We took the train to Paris from the Normandy coast. It took two hours. The countryside looked like southern Wisconsin coming to season; spring green, flowers and trees in blossom. It was an easy train ride.
Paris was busy on Sunday morning under a sunny sky and rising temperatures. We took the Metro from the train station to the stop nearest our hotel and walked from there. The streets were crowded.
We walked south to the Seine River then turned on the sidewalk that paralleled the river. The sidewalk and street are well above the level of the water and midway between river and street was a one lane roadway along the river. It provides a pleasant diversion from the sidewalk, a place for a leisurely stroll in the evening. Grass borders hold picnickers and young couples with a bottle of wine.
On this day the narrow causeway was crowded with runners, a steady stream of them and I had a realization: it’s the Paris Marathon.
We watched the runners from above on the sidewalk.
I had no idea where on the race course we were. The runners below us looked slower than the race leaders, more like recreational runners out for a long day in one of the world’s best known marathons. Nearly 44-thousand runners started the race.
We walked on to a bridge over the Seine and stood again. A seemingly endless river of runners passed, a flowing stream of color and sound and motion. Most were happy. That told me they were midway in the race; by the end of a marathon nobody is talking much. By the end of the marathon things get very heavy and very quiet.
Then a runner fell.
It happens. Too many people running close together; easy to make a misstep and stumble, sometimes fall. A runner was down. The flow of runners swirled like water around a rock in the river bed. The runner did not move.
It was hot that day, unseasonably so. It would reach near 80 that day. Where the runners ran, below street level, was isolated from shade and breeze. It was direct sunlight; the heat was building.
You can get acclimated to heat over time. It just takes time. You do short, easy runs in the heat; build from there. You get used to it. Gradually. By the time a long race comes in the heat, maybe in June, July, you’re ready.
What can get you is early season heat, the kind that comes up unexpectedly, a spike from the norm. Temperatures as they had that day in Paris. Running long and hard in that heat can be a killer.
The runner lay motionless on the pavement.
A slim woman, a racer, stopped, knelt over the downed runner; looked up in alarm. Then she started CPR. The runner was dying. Stiff armed she pushed on his chest, paused, pushed again. Repeated it again and again. The runner did not move.
Another woman runner stopped, knelt. The two alternated CPR over the dying man. Minutes passed. There were distant sirens.

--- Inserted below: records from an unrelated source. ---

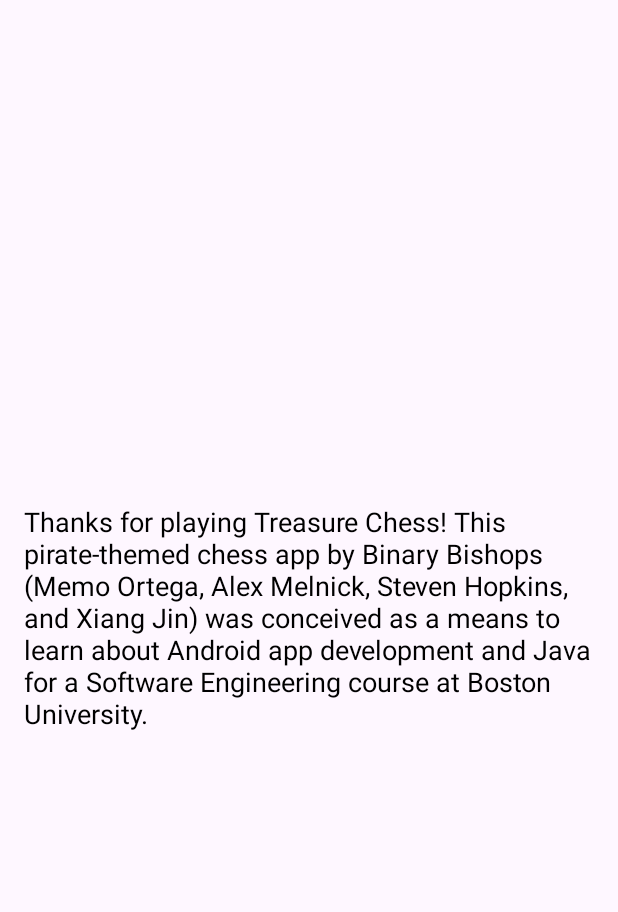
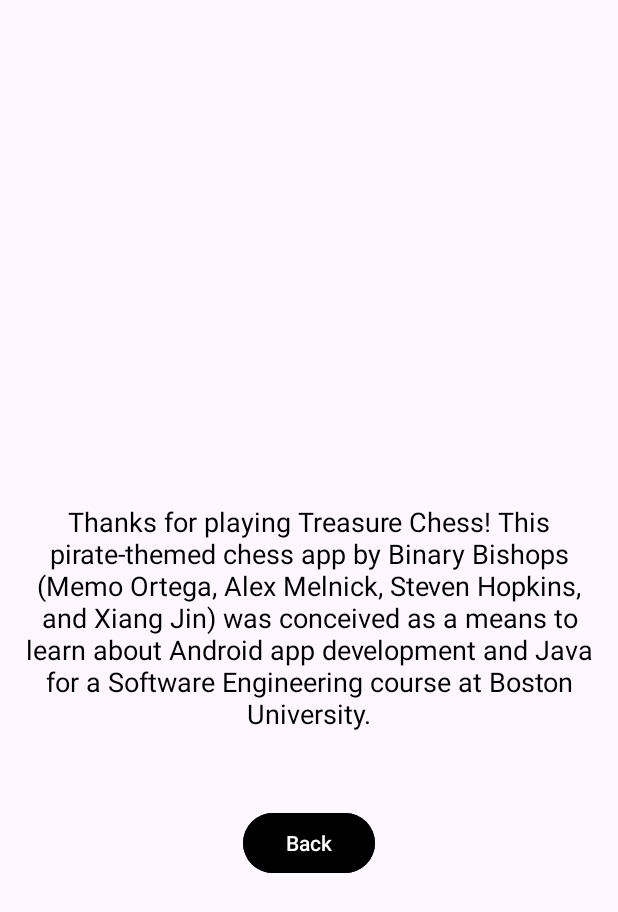
Before and after one commit to XiangTGE/EC327-Final-Project, an Android app: the InfoActivity screen opened directly, with no data from a screen before it, on a phone screen of 412 x 824 dp. Shown: the top 912 px of the screen. Run offline under Robolectric (Android 15) with nearby library versions, the phone set to English and light mode, and no system bars.

Commit message:
Set up foundation to start transmitting information between front-end and back-end

```diff
--- a/ChessGame/app/src/main/java/com/example/chessgame/BoardActivity.java
+++ b/ChessGame/app/src/main/java/com/example/chessgame/BoardActivity.java
@@ -178,12 +178,18 @@
     // Run the game, melds back-end and front-end
     void runGame () {
 
-        // Set up the board (ONLY RUNS ONCE!!)
+        // Set up the board (ONLY RUNS ONCE!!) in UI
         setUpBoard();
 
 
-        // Refresh board - set up board pieces
-        setBoard(game.getBoardPositions());
+        // Get the game going!
+        while (!game.gameOver()) {
+
+
+
+            // Refresh board - set up board pieces
+            setBoard(game.getBoardPositions());
+        }
     }
 
 
@@ -201,5 +207,8 @@
 
         // Run the game
         runGame();
+
+
+        // Determine if user wants to play again? (lower priority issue)
     }
 }
--- a/ChessGame/app/src/main/java/com/example/chessgame/GamePlay.java
+++ b/ChessGame/app/src/main/java/com/example/chessgame/GamePlay.java
@@ -44,6 +44,11 @@
     Piece wPawn6;
     Piece wPawn7;
     Piece wPawn8;
+
+
+    // Game parameters
+    int move = 0;                                                                                   // Stores the move number (even is white's turn,
+                                                                                                    // odd is black's turn)
 
 
     // Set up board, start the game
@@ -149,4 +154,20 @@
 
         return BoardPositions;
     }
+
+
+    // Rerun game
+    public void rerunGame () {
+
+        initializeBoard();
+    }
+
+
+    // Check game over status
+    public boolean gameOver () {
+
+        // Determine if game is over, true if yes, false if no
+        //Default return for now (CHANGE THIS LATER!!!!)
+        return true;
+    }
 }
--- a/ChessGame/app/src/main/res/layout/activity_info.xml
+++ b/ChessGame/app/src/main/res/layout/activity_info.xml
@@ -1,5 +1,8 @@
 <?xml version="1.0" encoding="utf-8"?>
-<RelativeLayout xmlns:android="http://schemas.android.com/apk/res/android"
+<RelativeLayout
+    xmlns:android="http://schemas.android.com/apk/res/android"
+    xmlns:app="http://schemas.android.com/apk/res-auto"
+    xmlns:tools="http://schemas.android.com/tools"
     android:layout_width="match_parent"
     android:layout_height="match_parent"
     android:padding="16dp">
@@ -8,9 +11,21 @@
         android:id="@+id/info_text"
         android:layout_width="wrap_content"
         android:layout_height="wrap_content"
+        android:layout_centerInParent="true"
         android:text="@string/info_line1"
+        android:textColor="@android:color/black"
         android:textSize="18sp"
-        android:textColor="@android:color/black"
-        android:layout_centerInParent="true" />
+        android:gravity="center"/>
+
+    <Button
+        android:id="@+id/info_activity_back_button"
+        android:backgroundTint="@android:color/black"
+        tools:textColor="@color/white"
+        android:layout_width="wrap_content"
+        android:layout_height="wrap_content"
+        android:text="@string/back"
+        android:layout_below="@id/info_text"
+        android:layout_centerHorizontal="true"
+        android:layout_marginTop="50dp"/>
 
 </RelativeLayout>
--- a/ChessGame/app/src/main/res/values/strings.xml
+++ b/ChessGame/app/src/main/res/values/strings.xml
@@ -22,4 +22,7 @@
         This pirate-themed chess app by Binary Bishops (Memo Ortega, Alex Melnick, Steven Hopkins, and Xiang Jin)
         was conceived as a means to learn about Android app development and Java for a Software Engineering course at Boston University.</string>
 
+    <!-- Miscellaneous Strings -->
+    <string name="back">Back</string>
+
 </resources>
```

The stream of runners did not pause; nobody knew. There were just the two women over the prone man. Someone said, “Twenty minutes of CPR is the max.” How long had it been? Ten for sure. Fifteen?
Every ice cream stand in Paris had long lines that day. Cold ice cream cones on a hot day; what can be better? At Notre Dame Cathedral the line to visit stretched out across the courtyard like unspooled thread. It was Palm Sunday. There were no clouds; the sun shone and the temperature rose.
The fallen runner was not aware of this. He lay flat and did not move and the two women worked with urgency. Sirens; closer now.
“One should not die on the streets in the middle of the day with thousands of runners streaming past and spectators to a race all eyes to it all.”
It was difficult to get to the racers. The ramps from street level to runners’ lanes have concrete barricades. This is a country familiar with terrorist attacks. It was less than a year ago when the driver of the big truck mowed down over 80 people. Getting to the runners pathway was not easy. Two ambulances raced past on the street, looking for a way down.
A four-wheeler pulled up; two people jumped off. One had what looked to be paddles for heart defibrillation. That man on the ground had still not moved; it had to be 20 minutes.
Two men ran up, security; blue uniforms and stubby-barreled semi-automatic rifles. They stood, diverted the runners. The woman on the four-wheeler took her turn doing CPR.
Death should be a private affair. One should not die on the streets in the middle of the day with thousands of runners streaming past and spectators to a race all eyes to it all. Death should be private. We watched. We knew we should leave. It should be private.
Unexpectedly, an ambulance. Then two more. A flurry of activity as EMTs surrounded the man.
And then, against all odds, the two women who had been performing CPR lifted their heads and their eyes met. And then they raised their hands and slapped hands. High five! The man was alive.
The EMTs took over, white coats bending as penitents under the sun. IV bags raised, shining silver in the sun as chalices. The man still had not moved but now there was hope. Now there was life. Death had been pushed back.
The two women who’d first stopped stood and stepped back from the man. They hugged. Then they turned and began to walk, stretching some; long, willowy legs, runner’s legs. They began to run, slowly, then with more determination. They melded into the river of runners and were gone. Nobody got their names.
The runners continued to flow along the banks of the Seine on a hot spring day, Palm Sunday.
They loaded the man into the ambulance.
We walked across the bridge over the Seine River. It was a very warm day. An ice cream cone sounded wonderful.